[Edit difference data]
────────────────

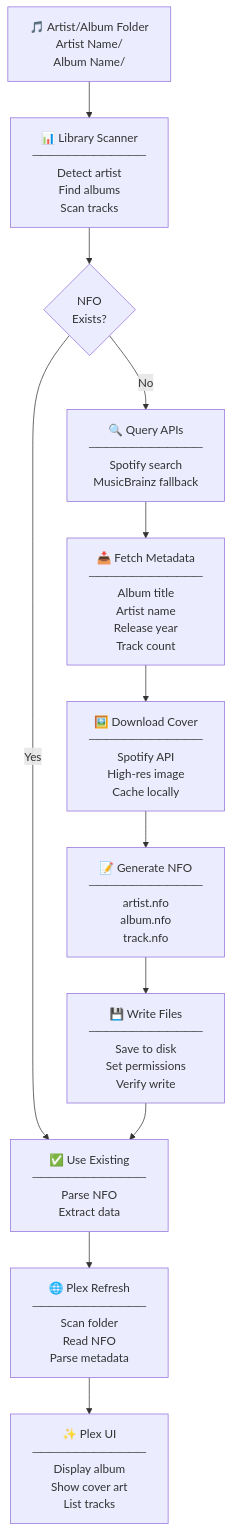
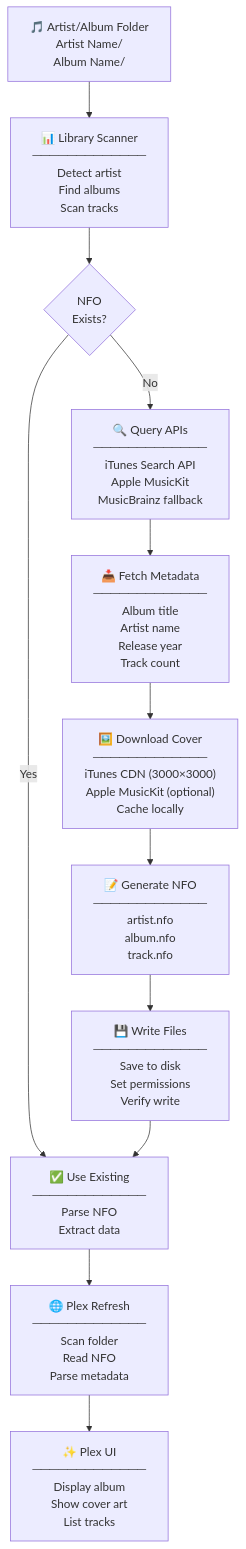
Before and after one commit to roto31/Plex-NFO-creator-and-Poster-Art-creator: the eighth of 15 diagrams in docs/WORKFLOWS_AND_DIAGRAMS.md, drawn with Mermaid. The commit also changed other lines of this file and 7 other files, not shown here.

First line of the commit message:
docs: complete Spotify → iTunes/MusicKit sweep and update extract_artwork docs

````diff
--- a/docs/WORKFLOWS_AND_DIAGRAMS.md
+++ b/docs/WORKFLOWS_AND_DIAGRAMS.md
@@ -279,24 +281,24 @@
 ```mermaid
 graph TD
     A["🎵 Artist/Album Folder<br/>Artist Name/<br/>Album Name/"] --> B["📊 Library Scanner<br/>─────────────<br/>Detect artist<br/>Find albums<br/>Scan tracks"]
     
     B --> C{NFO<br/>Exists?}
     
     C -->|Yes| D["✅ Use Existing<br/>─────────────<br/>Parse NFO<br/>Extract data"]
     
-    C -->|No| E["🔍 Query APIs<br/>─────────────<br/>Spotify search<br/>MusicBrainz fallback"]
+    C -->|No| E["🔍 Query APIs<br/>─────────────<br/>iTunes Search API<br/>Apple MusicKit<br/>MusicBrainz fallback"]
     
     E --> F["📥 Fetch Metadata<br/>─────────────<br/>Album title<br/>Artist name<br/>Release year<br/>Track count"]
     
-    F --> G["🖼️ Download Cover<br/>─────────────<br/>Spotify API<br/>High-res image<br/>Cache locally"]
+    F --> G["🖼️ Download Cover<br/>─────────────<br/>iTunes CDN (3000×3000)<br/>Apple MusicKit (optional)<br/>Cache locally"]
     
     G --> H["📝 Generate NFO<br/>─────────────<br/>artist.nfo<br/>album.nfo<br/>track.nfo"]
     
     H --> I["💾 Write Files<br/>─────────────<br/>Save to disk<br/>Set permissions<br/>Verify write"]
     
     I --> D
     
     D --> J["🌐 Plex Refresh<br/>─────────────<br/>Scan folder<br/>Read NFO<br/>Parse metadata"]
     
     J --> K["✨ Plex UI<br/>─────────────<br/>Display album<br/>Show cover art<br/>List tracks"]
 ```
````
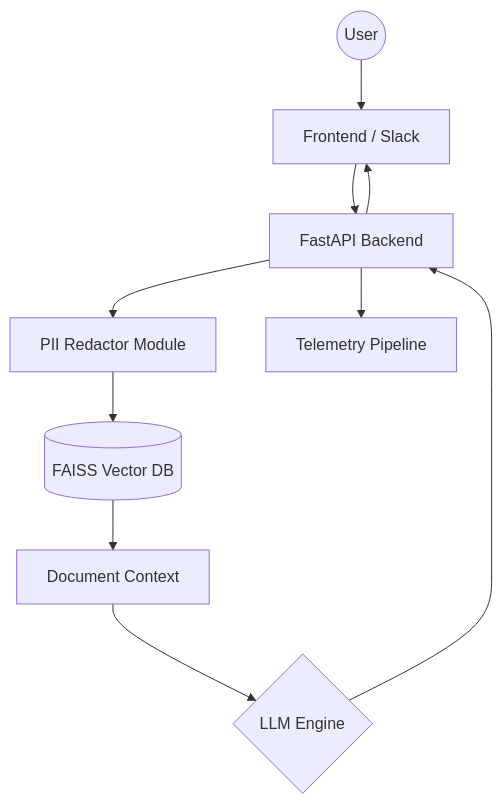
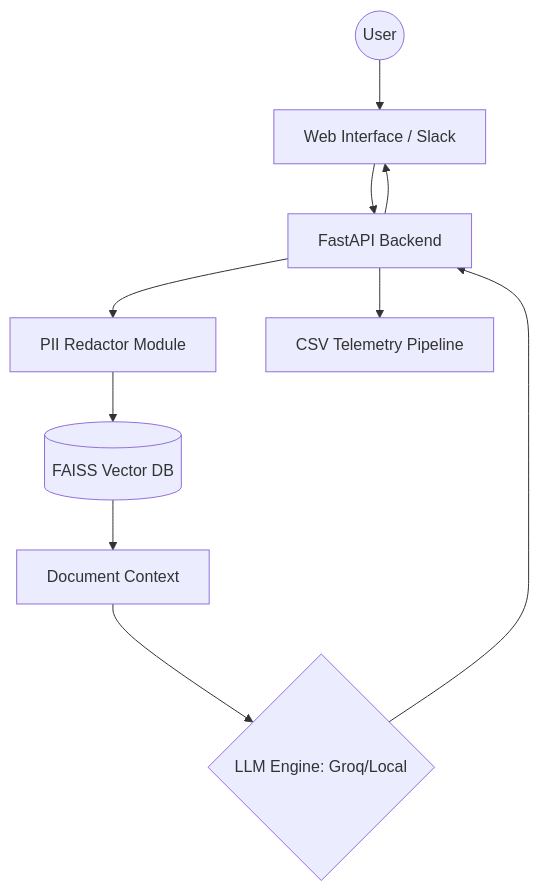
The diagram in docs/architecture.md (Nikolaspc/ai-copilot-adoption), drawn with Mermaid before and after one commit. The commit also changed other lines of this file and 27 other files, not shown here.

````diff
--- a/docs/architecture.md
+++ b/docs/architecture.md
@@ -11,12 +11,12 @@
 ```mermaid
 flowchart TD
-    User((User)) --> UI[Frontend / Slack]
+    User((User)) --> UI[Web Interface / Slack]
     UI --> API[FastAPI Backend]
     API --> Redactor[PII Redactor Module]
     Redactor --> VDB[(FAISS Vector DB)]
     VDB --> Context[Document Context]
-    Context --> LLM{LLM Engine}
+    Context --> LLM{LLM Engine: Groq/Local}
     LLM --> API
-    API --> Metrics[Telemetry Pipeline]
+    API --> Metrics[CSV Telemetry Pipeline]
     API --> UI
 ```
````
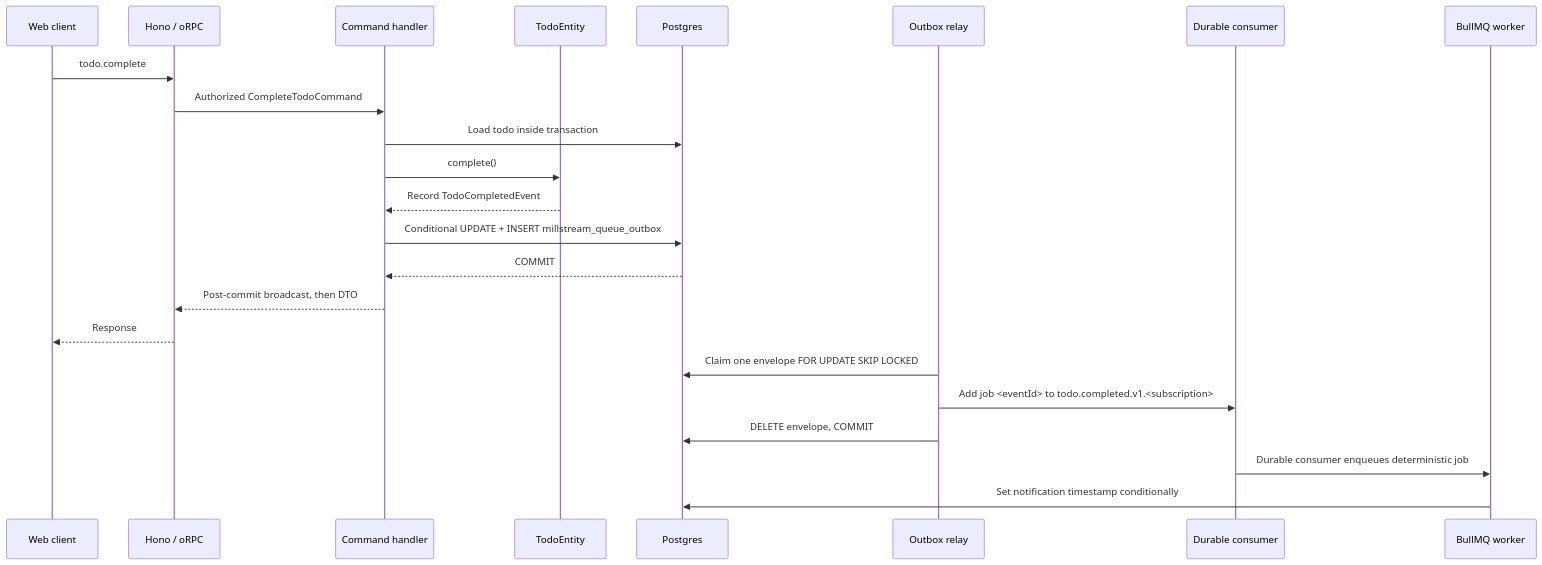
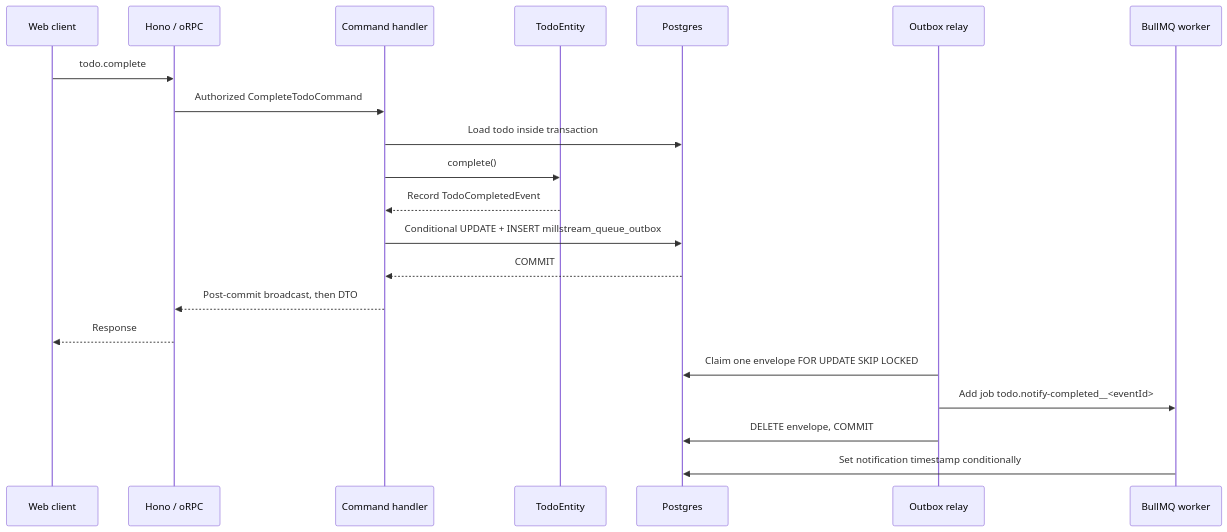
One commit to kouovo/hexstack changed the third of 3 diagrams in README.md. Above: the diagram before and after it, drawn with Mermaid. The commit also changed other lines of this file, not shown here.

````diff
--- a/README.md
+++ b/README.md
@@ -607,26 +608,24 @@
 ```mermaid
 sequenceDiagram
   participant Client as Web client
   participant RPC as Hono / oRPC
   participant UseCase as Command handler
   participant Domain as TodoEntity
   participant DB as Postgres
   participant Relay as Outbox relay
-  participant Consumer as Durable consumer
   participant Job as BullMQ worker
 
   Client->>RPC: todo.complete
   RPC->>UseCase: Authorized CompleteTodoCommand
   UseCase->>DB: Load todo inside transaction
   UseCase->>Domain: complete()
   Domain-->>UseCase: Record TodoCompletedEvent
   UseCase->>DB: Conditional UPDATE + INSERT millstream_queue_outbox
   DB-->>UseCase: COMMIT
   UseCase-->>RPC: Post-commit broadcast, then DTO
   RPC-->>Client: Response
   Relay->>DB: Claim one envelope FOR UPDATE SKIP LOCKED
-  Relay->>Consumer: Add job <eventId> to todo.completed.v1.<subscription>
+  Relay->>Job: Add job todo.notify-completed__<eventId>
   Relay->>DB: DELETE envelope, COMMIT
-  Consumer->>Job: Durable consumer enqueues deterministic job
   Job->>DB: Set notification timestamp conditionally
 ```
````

────────────────

Reproduce every record in full. Leave out the images.

**Solution to this problem**
Before and after one commit to roto31/Plex-NFO-creator-and-Poster-Art-creator: the eighth of 15 diagrams in docs/WORKFLOWS_AND_DIAGRAMS.md, drawn with Mermaid. The commit also changed other lines of this file and 7 other files, not shown here.

First line of the commit message:
docs: complete Spotify → iTunes/MusicKit sweep and update extract_artwork docs

````diff
--- a/docs/WORKFLOWS_AND_DIAGRAMS.md
+++ b/docs/WORKFLOWS_AND_DIAGRAMS.md
@@ -279,24 +281,24 @@
 ```mermaid
 graph TD
     A["🎵 Artist/Album Folder<br/>Artist Name/<br/>Album Name/"] --> B["📊 Library Scanner<br/>─────────────<br/>Detect artist<br/>Find albums<br/>Scan tracks"]
     
     B --> C{NFO<br/>Exists?}
     
     C -->|Yes| D["✅ Use Existing<br/>─────────────<br/>Parse NFO<br/>Extract data"]
     
-    C -->|No| E["🔍 Query APIs<br/>─────────────<br/>Spotify search<br/>MusicBrainz fallback"]
+    C -->|No| E["🔍 Query APIs<br/>─────────────<br/>iTunes Search API<br/>Apple MusicKit<br/>MusicBrainz fallback"]
     
     E --> F["📥 Fetch Metadata<br/>─────────────<br/>Album title<br/>Artist name<br/>Release year<br/>Track count"]
     
-    F --> G["🖼️ Download Cover<br/>─────────────<br/>Spotify API<br/>High-res image<br/>Cache locally"]
+    F --> G["🖼️ Download Cover<br/>─────────────<br/>iTunes CDN (3000×3000)<br/>Apple MusicKit (optional)<br/>Cache locally"]
     
     G --> H["📝 Generate NFO<br/>─────────────<br/>artist.nfo<br/>album.nfo<br/>track.nfo"]
     
     H --> I["💾 Write Files<br/>─────────────<br/>Save to disk<br/>Set permissions<br/>Verify write"]
     
     I --> D
     
     D --> J["🌐 Plex Refresh<br/>─────────────<br/>Scan folder<br/>Read NFO<br/>Parse metadata"]
     
     J --> K["✨ Plex UI<br/>─────────────<br/>Display album<br/>Show cover art<br/>List tracks"]
 ```
````
The diagram in docs/architecture.md (Nikolaspc/ai-copilot-adoption), drawn with Mermaid before and after one commit. The commit also changed other lines of this file and 27 other files, not shown here.

````diff
--- a/docs/architecture.md
+++ b/docs/architecture.md
@@ -11,12 +11,12 @@
 ```mermaid
 flowchart TD
-    User((User)) --> UI[Frontend / Slack]
+    User((User)) --> UI[Web Interface / Slack]
     UI --> API[FastAPI Backend]
     API --> Redactor[PII Redactor Module]
     Redactor --> VDB[(FAISS Vector DB)]
     VDB --> Context[Document Context]
-    Context --> LLM{LLM Engine}
+    Context --> LLM{LLM Engine: Groq/Local}
     LLM --> API
-    API --> Metrics[Telemetry Pipeline]
+    API --> Metrics[CSV Telemetry Pipeline]
     API --> UI
 ```
````
One commit to kouovo/hexstack changed the third of 3 diagrams in README.md. Above: the diagram before and after it, drawn with Mermaid. The commit also changed other lines of this file, not shown here.

````diff
--- a/README.md
+++ b/README.md
@@ -607,26 +608,24 @@
 ```mermaid
 sequenceDiagram
   participant Client as Web client
   participant RPC as Hono / oRPC
   participant UseCase as Command handler
   participant Domain as TodoEntity
   participant DB as Postgres
   participant Relay as Outbox relay
-  participant Consumer as Durable consumer
   participant Job as BullMQ worker
 
   Client->>RPC: todo.complete
   RPC->>UseCase: Authorized CompleteTodoCommand
   UseCase->>DB: Load todo inside transaction
   UseCase->>Domain: complete()
   Domain-->>UseCase: Record TodoCompletedEvent
   UseCase->>DB: Conditional UPDATE + INSERT millstream_queue_outbox
   DB-->>UseCase: COMMIT
   UseCase-->>RPC: Post-commit broadcast, then DTO
   RPC-->>Client: Response
   Relay->>DB: Claim one envelope FOR UPDATE SKIP LOCKED
-  Relay->>Consumer: Add job <eventId> to todo.completed.v1.<subscription>
+  Relay->>Job: Add job todo.notify-completed__<eventId>
   Relay->>DB: DELETE envelope, COMMIT
-  Consumer->>Job: Durable consumer enqueues deterministic job
   Job->>DB: Set notification timestamp conditionally
 ```
````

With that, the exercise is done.